- Exercise aim: Scan the entries below. List each line with "this".
================
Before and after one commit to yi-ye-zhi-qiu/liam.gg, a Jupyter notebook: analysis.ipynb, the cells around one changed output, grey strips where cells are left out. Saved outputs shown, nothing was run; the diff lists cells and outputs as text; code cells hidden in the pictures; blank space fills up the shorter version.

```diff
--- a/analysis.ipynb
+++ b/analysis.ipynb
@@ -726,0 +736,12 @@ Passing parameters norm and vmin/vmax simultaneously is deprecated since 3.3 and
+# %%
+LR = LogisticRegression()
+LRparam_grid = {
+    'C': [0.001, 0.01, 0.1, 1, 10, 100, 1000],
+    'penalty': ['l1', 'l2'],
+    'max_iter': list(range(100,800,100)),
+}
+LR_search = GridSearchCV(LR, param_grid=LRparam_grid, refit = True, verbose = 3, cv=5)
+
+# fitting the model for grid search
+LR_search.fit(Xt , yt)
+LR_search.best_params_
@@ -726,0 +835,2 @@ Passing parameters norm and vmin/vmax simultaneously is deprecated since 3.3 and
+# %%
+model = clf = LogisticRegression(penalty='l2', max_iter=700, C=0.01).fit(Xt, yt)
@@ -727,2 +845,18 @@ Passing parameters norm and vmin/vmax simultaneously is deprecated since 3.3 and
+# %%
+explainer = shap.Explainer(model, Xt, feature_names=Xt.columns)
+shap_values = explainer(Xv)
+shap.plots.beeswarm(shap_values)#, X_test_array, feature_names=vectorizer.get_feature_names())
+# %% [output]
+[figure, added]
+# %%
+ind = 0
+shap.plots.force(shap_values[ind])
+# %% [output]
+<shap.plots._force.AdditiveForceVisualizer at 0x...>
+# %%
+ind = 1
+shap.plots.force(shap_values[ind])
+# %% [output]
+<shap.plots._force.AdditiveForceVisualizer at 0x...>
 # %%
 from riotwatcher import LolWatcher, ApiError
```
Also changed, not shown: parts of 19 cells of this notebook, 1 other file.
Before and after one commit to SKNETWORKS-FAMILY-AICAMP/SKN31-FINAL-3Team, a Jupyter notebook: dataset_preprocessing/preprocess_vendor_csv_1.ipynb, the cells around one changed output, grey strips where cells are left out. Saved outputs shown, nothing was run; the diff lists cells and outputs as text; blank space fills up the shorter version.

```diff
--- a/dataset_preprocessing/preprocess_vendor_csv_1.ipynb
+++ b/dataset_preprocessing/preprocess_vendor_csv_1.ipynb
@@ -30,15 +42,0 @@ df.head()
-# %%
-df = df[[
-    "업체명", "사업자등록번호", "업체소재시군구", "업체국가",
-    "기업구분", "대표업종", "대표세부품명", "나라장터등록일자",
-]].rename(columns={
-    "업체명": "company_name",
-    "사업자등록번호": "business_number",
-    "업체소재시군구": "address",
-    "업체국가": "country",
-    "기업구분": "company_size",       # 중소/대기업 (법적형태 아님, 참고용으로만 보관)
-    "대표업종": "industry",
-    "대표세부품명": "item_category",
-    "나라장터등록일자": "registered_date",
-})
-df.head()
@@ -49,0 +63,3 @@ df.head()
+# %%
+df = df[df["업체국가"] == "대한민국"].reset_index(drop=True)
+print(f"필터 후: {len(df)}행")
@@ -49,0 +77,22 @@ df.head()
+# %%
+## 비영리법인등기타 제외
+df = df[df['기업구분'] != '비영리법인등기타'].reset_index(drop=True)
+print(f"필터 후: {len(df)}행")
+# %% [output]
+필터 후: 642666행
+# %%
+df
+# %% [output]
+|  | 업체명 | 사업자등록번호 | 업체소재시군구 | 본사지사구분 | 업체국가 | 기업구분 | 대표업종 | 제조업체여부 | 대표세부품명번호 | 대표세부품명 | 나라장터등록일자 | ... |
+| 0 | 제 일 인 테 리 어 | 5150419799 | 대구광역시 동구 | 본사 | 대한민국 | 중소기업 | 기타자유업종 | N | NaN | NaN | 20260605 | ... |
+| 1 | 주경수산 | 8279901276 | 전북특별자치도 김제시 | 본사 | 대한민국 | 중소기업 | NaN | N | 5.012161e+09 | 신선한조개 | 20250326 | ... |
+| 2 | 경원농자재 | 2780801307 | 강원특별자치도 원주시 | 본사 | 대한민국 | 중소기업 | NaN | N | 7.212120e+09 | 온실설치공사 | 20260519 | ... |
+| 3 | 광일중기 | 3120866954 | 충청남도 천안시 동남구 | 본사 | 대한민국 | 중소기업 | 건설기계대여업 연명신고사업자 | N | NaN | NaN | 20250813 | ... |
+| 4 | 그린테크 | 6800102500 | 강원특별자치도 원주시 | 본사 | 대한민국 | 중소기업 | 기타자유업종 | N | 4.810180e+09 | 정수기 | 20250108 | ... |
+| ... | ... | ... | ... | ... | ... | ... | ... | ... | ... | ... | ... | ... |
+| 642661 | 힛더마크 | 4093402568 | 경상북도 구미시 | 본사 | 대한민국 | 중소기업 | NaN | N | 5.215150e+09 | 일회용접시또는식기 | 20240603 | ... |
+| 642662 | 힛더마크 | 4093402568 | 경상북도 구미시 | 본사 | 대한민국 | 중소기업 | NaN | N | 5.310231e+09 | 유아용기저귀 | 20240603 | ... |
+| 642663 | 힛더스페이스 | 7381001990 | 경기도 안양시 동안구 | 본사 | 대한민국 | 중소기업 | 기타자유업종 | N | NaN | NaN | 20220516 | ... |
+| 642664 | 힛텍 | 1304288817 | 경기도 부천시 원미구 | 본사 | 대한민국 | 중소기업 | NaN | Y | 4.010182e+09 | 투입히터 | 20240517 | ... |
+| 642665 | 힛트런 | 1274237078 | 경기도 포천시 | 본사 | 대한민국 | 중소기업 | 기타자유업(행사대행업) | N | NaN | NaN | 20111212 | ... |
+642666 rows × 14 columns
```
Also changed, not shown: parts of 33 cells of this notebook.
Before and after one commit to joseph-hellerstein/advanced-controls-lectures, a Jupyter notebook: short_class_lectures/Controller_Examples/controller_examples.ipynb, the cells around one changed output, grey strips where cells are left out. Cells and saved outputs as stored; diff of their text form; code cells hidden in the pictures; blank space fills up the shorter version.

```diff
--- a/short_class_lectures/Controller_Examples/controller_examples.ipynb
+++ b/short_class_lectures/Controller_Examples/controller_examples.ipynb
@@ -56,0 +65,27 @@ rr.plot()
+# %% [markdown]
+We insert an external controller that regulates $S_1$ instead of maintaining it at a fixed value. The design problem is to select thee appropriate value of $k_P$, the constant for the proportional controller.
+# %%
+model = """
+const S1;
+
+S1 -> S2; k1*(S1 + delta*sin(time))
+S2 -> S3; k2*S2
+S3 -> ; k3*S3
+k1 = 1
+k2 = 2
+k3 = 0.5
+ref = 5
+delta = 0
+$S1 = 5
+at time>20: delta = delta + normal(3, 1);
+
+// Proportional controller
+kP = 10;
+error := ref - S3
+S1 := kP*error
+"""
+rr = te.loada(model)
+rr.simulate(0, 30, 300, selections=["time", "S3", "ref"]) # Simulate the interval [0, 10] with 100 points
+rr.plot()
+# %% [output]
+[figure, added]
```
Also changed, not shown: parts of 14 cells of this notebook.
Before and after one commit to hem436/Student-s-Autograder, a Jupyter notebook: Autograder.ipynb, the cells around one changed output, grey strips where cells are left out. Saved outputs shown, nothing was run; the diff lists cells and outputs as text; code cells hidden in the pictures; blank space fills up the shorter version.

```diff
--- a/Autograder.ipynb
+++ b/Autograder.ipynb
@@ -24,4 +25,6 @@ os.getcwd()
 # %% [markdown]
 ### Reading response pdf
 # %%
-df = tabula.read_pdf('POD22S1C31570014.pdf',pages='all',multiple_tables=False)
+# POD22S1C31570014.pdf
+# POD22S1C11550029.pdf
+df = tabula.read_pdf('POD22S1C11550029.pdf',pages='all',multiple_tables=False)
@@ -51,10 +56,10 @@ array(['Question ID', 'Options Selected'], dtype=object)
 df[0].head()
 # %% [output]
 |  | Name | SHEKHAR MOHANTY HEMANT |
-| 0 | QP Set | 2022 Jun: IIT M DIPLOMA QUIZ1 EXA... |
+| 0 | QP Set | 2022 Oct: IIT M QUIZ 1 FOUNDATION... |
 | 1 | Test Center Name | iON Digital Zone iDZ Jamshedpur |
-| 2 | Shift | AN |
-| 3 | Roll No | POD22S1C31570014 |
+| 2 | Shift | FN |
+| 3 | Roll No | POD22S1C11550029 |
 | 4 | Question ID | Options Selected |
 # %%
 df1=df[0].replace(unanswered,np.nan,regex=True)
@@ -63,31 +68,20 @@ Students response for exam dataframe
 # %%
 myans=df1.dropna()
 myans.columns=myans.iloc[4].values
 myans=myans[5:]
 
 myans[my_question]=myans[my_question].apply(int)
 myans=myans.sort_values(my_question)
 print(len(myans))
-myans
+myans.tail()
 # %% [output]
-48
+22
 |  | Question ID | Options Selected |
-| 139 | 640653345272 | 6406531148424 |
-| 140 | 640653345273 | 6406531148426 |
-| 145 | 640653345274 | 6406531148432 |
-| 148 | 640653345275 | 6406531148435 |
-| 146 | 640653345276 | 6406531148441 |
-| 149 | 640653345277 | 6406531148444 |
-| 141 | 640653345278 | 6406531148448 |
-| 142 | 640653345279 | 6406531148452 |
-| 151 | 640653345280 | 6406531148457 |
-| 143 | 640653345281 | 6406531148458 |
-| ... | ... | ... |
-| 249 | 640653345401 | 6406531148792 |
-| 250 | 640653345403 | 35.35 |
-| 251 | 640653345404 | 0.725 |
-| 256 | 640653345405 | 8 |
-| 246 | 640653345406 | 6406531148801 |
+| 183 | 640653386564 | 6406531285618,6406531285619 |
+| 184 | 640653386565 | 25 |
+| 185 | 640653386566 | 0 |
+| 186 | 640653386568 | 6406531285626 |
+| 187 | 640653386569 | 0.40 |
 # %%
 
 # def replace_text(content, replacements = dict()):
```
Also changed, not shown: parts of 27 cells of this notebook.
================
- Written response:
Also changed, not shown: parts of 19 cells of this notebook, 1 other file.
Also changed, not shown: parts of 33 cells of this notebook.
Also changed, not shown: parts of 14 cells of this notebook.
Also changed, not shown: parts of 27 cells of this notebook.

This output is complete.